━━━━━ Excerpted records

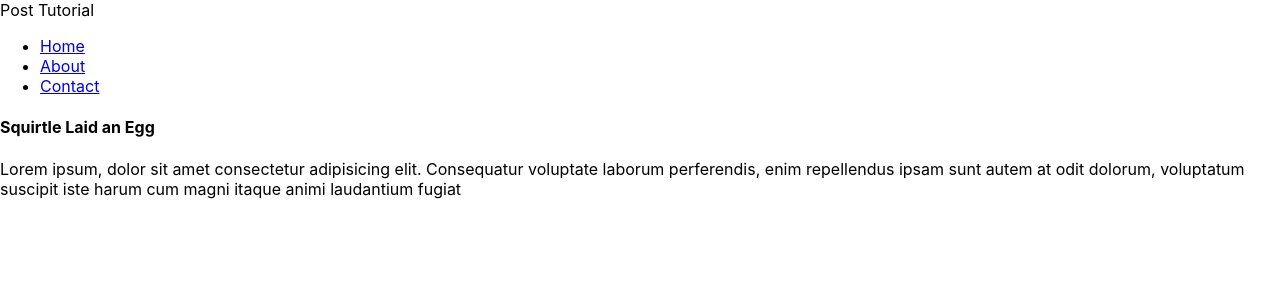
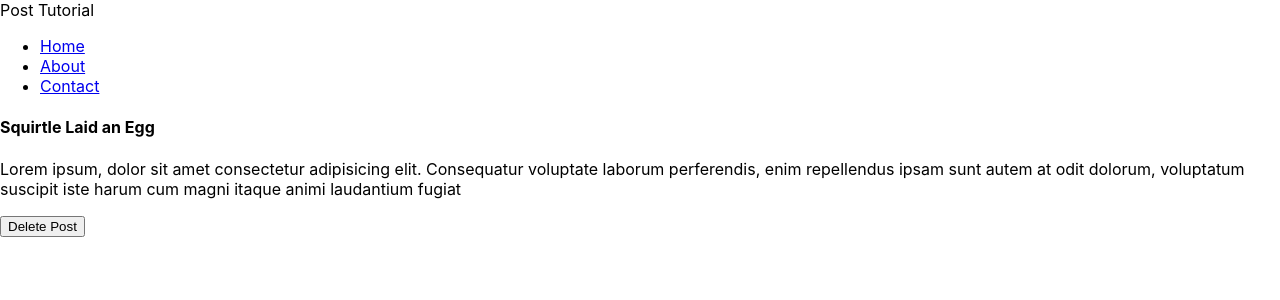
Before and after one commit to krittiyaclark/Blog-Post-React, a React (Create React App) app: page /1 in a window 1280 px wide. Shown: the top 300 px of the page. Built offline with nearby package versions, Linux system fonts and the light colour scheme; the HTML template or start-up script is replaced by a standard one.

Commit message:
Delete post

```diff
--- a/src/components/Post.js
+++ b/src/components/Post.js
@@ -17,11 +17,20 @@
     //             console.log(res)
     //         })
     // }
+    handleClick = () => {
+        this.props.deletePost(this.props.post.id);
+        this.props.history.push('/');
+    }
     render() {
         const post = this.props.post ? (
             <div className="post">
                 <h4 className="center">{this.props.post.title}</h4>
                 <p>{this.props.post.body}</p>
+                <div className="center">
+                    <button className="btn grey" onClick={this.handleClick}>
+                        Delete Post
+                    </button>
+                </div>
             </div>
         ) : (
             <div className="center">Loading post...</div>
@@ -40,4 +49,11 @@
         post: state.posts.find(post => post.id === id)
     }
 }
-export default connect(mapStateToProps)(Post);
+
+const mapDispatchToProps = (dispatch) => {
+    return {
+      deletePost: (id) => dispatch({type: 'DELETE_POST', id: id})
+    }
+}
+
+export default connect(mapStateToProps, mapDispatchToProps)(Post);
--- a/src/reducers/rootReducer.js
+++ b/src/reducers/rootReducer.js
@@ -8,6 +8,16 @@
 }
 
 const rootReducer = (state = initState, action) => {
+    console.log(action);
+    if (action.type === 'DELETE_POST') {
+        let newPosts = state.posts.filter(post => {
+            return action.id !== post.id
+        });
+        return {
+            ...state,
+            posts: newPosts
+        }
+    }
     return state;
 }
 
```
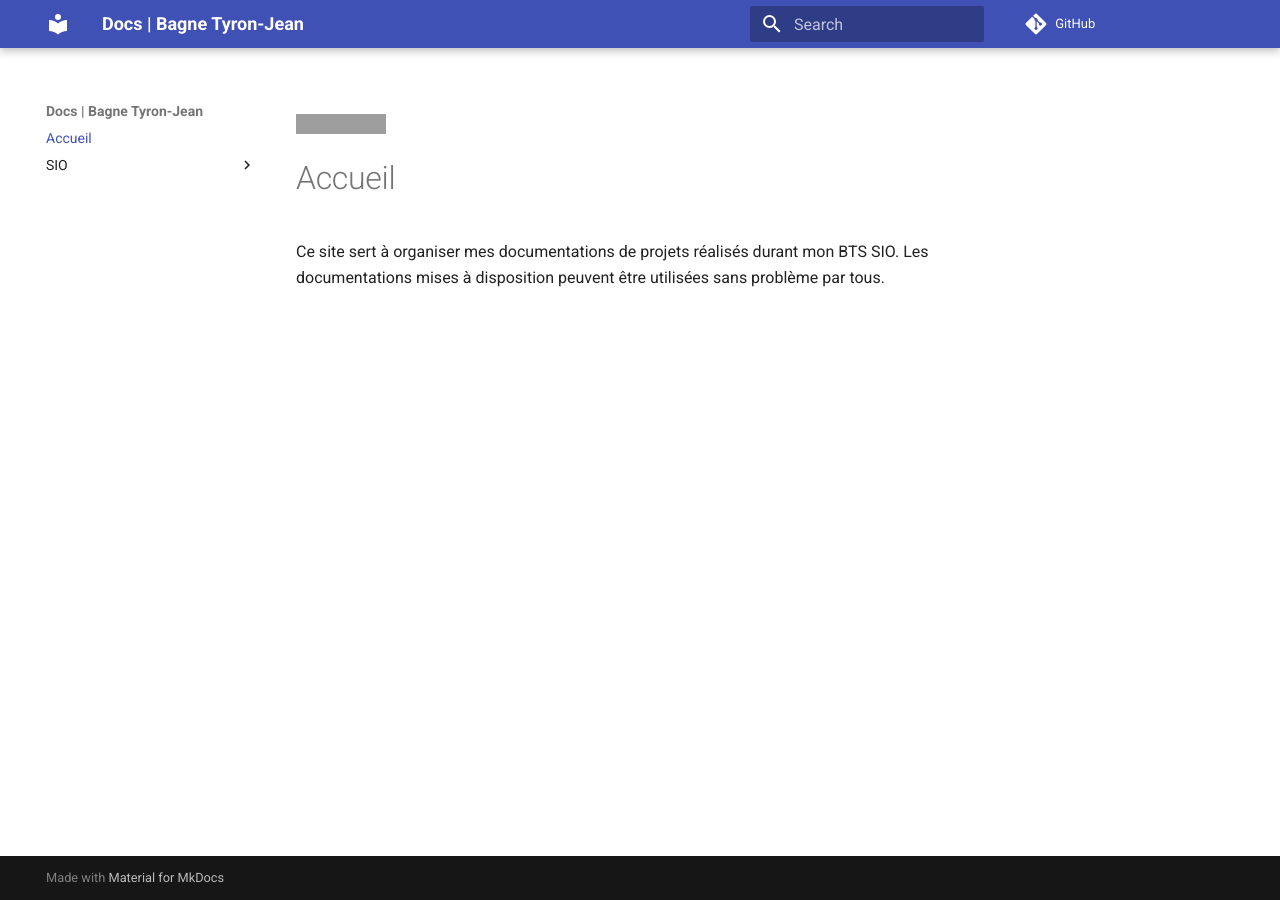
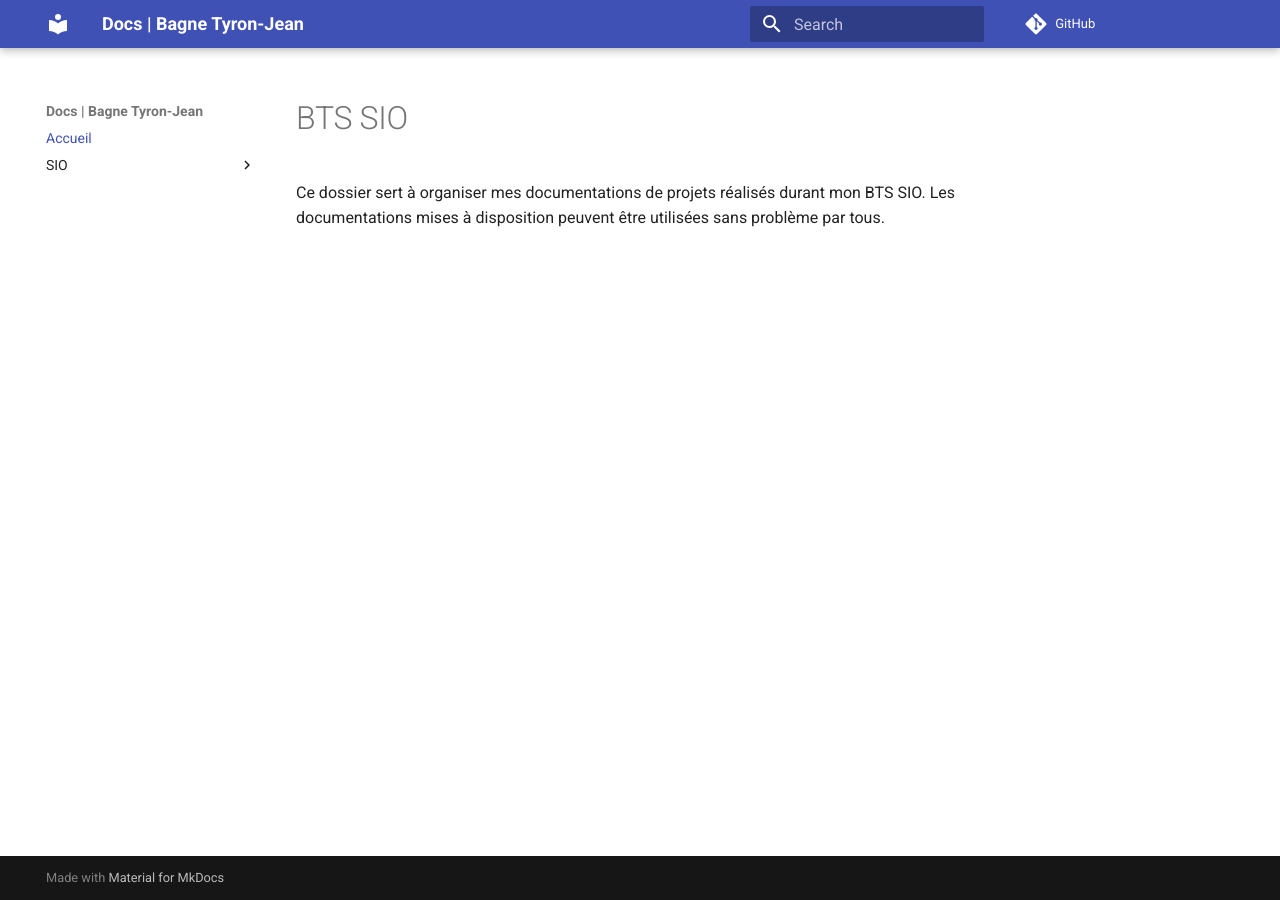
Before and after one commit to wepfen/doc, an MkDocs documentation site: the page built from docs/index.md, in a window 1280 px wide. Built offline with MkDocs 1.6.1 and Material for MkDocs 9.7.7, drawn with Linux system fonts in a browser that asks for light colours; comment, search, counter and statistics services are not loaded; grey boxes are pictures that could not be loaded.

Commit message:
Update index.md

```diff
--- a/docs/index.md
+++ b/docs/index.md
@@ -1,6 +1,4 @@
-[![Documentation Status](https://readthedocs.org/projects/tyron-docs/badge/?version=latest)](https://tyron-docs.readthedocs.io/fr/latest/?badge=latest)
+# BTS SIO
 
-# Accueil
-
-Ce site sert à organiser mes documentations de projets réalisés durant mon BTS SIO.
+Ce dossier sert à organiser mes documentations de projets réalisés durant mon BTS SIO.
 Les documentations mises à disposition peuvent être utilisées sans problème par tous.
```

━━━━━━━━━━

### Task to carry out
Look for the string "center" in the data above and return every line that has it.

### Result for this task
                 <h4 className="center">{this.props.post.title}</h4>
+                <div className="center">
             <div className="center">Loading post...</div>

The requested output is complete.